▸ **DATA TO USE**
+ + +

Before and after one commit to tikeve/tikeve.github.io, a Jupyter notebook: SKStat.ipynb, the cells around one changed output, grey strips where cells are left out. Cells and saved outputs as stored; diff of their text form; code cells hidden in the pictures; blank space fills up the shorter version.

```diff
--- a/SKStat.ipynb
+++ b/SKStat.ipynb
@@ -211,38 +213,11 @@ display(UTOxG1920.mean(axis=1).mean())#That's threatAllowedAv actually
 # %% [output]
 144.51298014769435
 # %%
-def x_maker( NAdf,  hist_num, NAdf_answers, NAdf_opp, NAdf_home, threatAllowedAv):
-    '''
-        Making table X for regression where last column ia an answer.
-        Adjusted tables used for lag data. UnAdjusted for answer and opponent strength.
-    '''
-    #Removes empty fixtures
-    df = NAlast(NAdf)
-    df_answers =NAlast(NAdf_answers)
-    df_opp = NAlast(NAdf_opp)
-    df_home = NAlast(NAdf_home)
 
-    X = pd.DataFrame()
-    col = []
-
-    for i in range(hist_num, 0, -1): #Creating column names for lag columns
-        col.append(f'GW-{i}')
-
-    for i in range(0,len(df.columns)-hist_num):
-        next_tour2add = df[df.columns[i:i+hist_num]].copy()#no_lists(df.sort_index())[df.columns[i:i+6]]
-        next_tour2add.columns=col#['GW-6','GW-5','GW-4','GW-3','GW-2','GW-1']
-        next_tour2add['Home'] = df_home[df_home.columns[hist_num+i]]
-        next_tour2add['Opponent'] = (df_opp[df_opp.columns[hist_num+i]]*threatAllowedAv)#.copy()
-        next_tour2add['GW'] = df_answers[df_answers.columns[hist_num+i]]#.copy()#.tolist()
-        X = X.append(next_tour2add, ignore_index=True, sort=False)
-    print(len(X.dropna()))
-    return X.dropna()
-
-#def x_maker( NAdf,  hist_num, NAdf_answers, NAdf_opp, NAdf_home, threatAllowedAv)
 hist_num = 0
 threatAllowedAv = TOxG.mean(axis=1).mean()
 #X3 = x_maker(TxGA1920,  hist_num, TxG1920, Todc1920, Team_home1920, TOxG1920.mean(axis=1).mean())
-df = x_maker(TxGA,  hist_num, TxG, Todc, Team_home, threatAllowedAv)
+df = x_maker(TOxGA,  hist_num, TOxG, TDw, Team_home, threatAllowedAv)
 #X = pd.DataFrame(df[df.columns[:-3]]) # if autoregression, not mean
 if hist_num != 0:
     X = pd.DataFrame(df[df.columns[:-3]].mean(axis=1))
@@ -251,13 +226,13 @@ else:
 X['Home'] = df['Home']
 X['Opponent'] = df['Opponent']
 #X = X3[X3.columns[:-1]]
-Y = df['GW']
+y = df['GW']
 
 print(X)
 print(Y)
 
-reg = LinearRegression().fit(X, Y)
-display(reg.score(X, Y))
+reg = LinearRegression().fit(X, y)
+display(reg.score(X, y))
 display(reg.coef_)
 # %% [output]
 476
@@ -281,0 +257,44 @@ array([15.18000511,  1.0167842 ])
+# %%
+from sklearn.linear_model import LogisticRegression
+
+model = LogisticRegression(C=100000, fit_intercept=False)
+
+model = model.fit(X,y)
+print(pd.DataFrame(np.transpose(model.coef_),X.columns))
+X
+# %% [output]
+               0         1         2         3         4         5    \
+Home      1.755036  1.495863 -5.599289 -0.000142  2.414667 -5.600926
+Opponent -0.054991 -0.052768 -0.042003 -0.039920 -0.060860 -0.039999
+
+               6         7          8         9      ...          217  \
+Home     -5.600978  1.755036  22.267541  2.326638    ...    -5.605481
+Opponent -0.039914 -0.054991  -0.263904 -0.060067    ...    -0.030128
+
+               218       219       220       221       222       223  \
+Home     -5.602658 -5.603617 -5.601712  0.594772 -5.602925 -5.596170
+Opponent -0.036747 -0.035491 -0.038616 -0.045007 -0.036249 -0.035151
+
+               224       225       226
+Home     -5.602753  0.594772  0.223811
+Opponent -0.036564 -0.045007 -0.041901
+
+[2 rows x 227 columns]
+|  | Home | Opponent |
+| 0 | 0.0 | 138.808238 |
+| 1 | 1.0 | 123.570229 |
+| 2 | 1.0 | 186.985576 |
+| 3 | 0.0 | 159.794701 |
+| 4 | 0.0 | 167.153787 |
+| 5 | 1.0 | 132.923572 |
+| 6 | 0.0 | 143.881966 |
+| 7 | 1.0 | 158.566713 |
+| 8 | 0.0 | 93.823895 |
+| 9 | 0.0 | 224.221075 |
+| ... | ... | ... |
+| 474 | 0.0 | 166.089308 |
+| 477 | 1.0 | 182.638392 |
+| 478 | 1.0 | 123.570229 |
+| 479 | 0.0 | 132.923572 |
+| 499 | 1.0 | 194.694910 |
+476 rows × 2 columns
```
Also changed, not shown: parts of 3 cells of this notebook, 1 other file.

+ + +

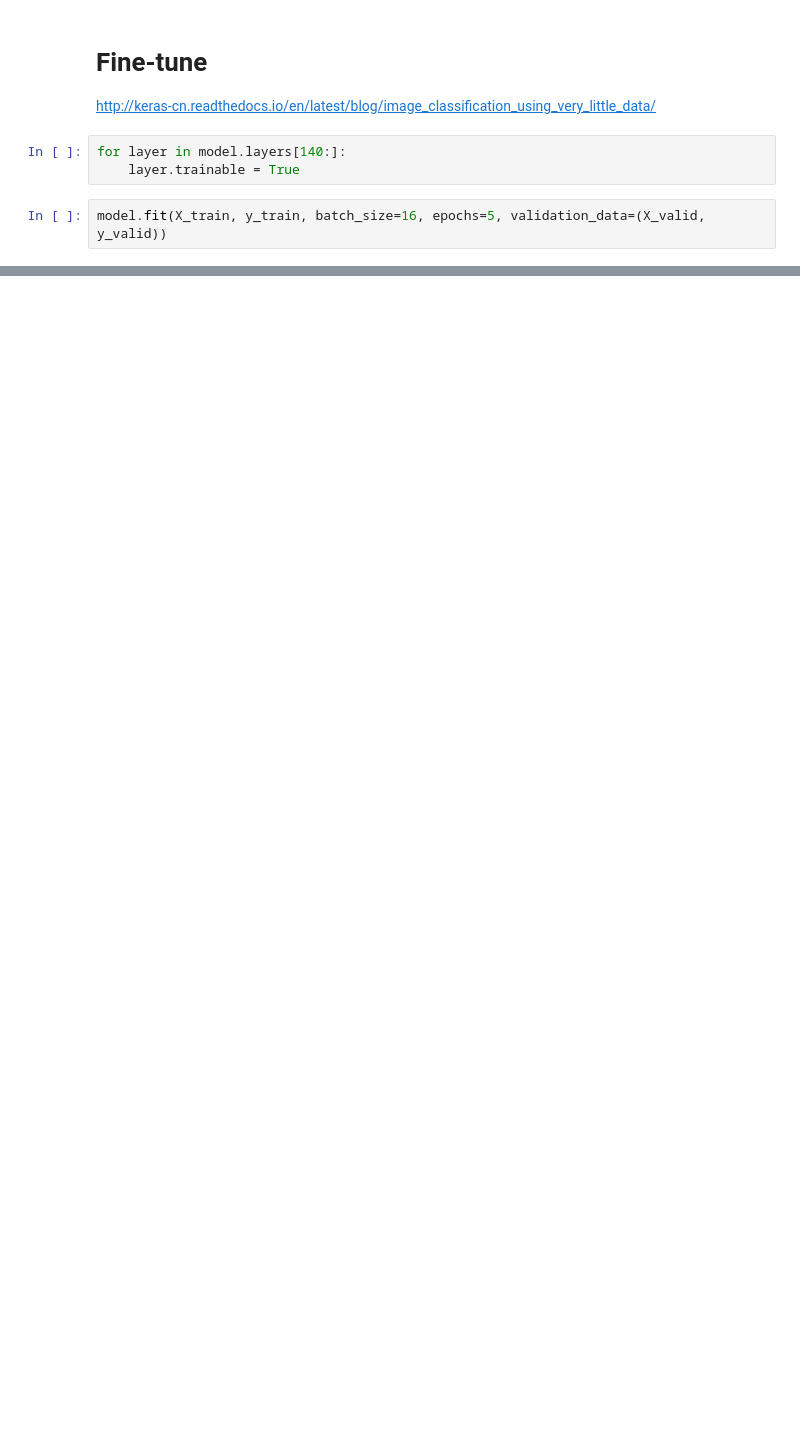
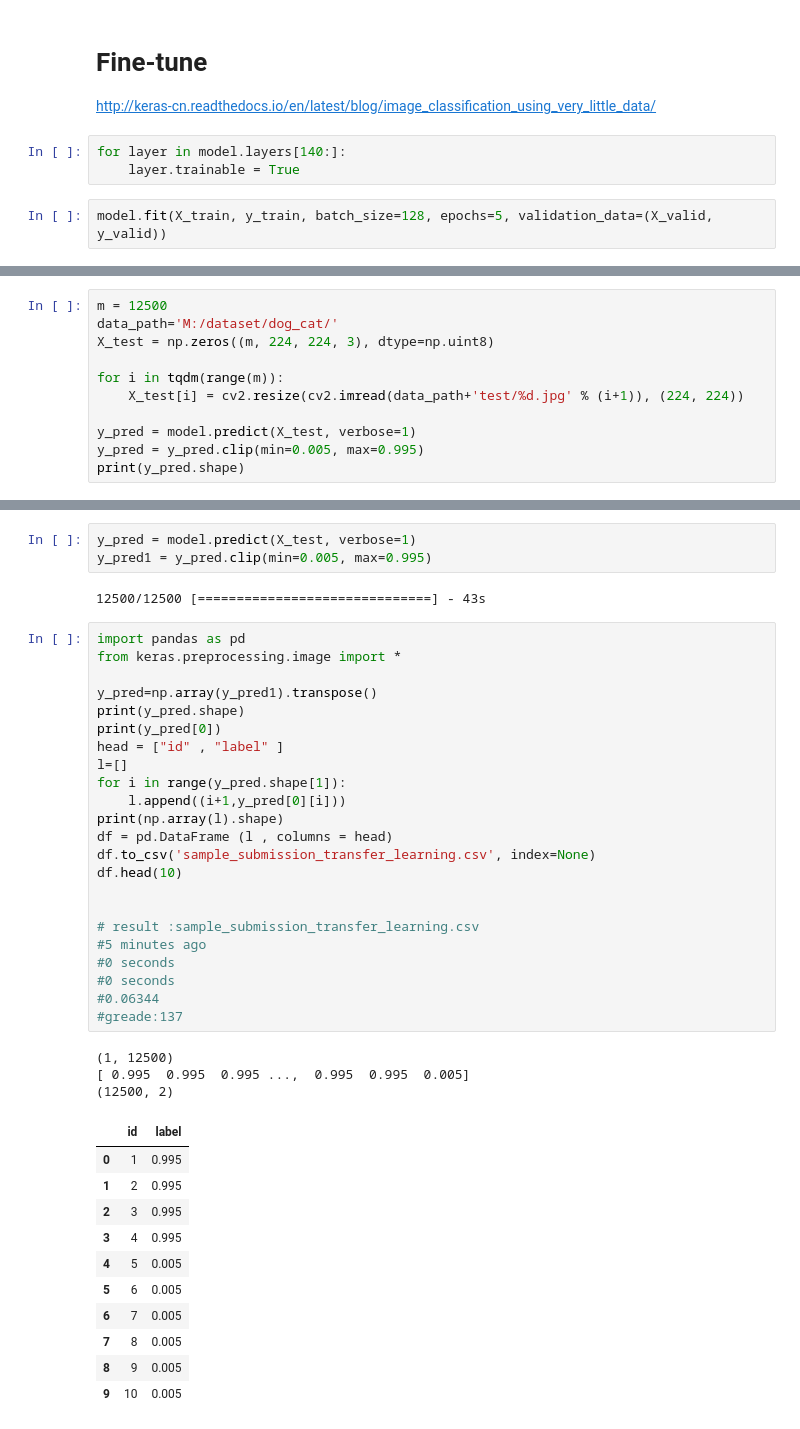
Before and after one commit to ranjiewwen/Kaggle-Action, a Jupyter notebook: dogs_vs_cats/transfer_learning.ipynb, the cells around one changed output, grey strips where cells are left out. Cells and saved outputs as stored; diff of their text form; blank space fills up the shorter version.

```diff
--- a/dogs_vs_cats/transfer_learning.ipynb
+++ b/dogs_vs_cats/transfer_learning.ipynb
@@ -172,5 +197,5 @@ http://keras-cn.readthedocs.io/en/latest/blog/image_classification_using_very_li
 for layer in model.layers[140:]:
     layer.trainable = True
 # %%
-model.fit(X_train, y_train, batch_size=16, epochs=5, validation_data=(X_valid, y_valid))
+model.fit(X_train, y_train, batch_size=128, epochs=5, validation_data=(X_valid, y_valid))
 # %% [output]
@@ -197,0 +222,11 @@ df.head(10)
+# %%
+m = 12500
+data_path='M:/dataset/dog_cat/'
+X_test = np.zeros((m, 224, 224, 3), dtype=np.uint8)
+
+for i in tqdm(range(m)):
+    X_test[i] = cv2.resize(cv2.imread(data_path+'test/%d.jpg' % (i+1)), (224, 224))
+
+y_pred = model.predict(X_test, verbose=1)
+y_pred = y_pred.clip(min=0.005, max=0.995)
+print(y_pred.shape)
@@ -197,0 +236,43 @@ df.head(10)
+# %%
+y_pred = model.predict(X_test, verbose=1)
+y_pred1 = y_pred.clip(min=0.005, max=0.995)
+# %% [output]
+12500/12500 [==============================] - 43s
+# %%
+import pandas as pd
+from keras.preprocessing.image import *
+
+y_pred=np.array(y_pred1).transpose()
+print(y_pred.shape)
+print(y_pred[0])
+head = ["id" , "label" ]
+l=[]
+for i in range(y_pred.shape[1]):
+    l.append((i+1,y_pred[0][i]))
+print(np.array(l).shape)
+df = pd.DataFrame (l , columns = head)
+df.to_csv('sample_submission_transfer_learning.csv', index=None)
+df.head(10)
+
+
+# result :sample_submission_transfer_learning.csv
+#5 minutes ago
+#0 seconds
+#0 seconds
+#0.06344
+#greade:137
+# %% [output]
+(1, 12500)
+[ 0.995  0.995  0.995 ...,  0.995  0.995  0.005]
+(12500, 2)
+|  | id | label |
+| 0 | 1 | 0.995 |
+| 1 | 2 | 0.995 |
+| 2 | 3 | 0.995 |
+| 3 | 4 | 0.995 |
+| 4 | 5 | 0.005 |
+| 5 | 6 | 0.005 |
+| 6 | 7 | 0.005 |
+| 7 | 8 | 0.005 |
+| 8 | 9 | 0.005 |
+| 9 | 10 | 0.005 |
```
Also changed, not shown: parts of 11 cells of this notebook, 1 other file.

+ + +

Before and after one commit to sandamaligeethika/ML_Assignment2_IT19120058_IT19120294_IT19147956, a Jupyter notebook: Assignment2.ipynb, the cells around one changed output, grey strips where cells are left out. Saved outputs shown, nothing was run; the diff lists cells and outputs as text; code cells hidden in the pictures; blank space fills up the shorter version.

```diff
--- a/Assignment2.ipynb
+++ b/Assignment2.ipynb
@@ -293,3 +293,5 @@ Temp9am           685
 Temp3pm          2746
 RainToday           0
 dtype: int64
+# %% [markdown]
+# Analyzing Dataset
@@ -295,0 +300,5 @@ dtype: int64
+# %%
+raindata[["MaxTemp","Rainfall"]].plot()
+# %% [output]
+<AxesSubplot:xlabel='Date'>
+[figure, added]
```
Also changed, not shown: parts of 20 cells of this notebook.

+ + +

▸ **ACTIVITY**
Copy every line of the material above in which the string "print" can be found.

▸ **WRITTEN SOLUTION**
-    print(len(X.dropna()))
 print(X)
 print(Y)
+print(pd.DataFrame(np.transpose(model.coef_),X.columns))
+print(y_pred.shape)
+print(y_pred.shape)
+print(y_pred[0])
+print(np.array(l).shape)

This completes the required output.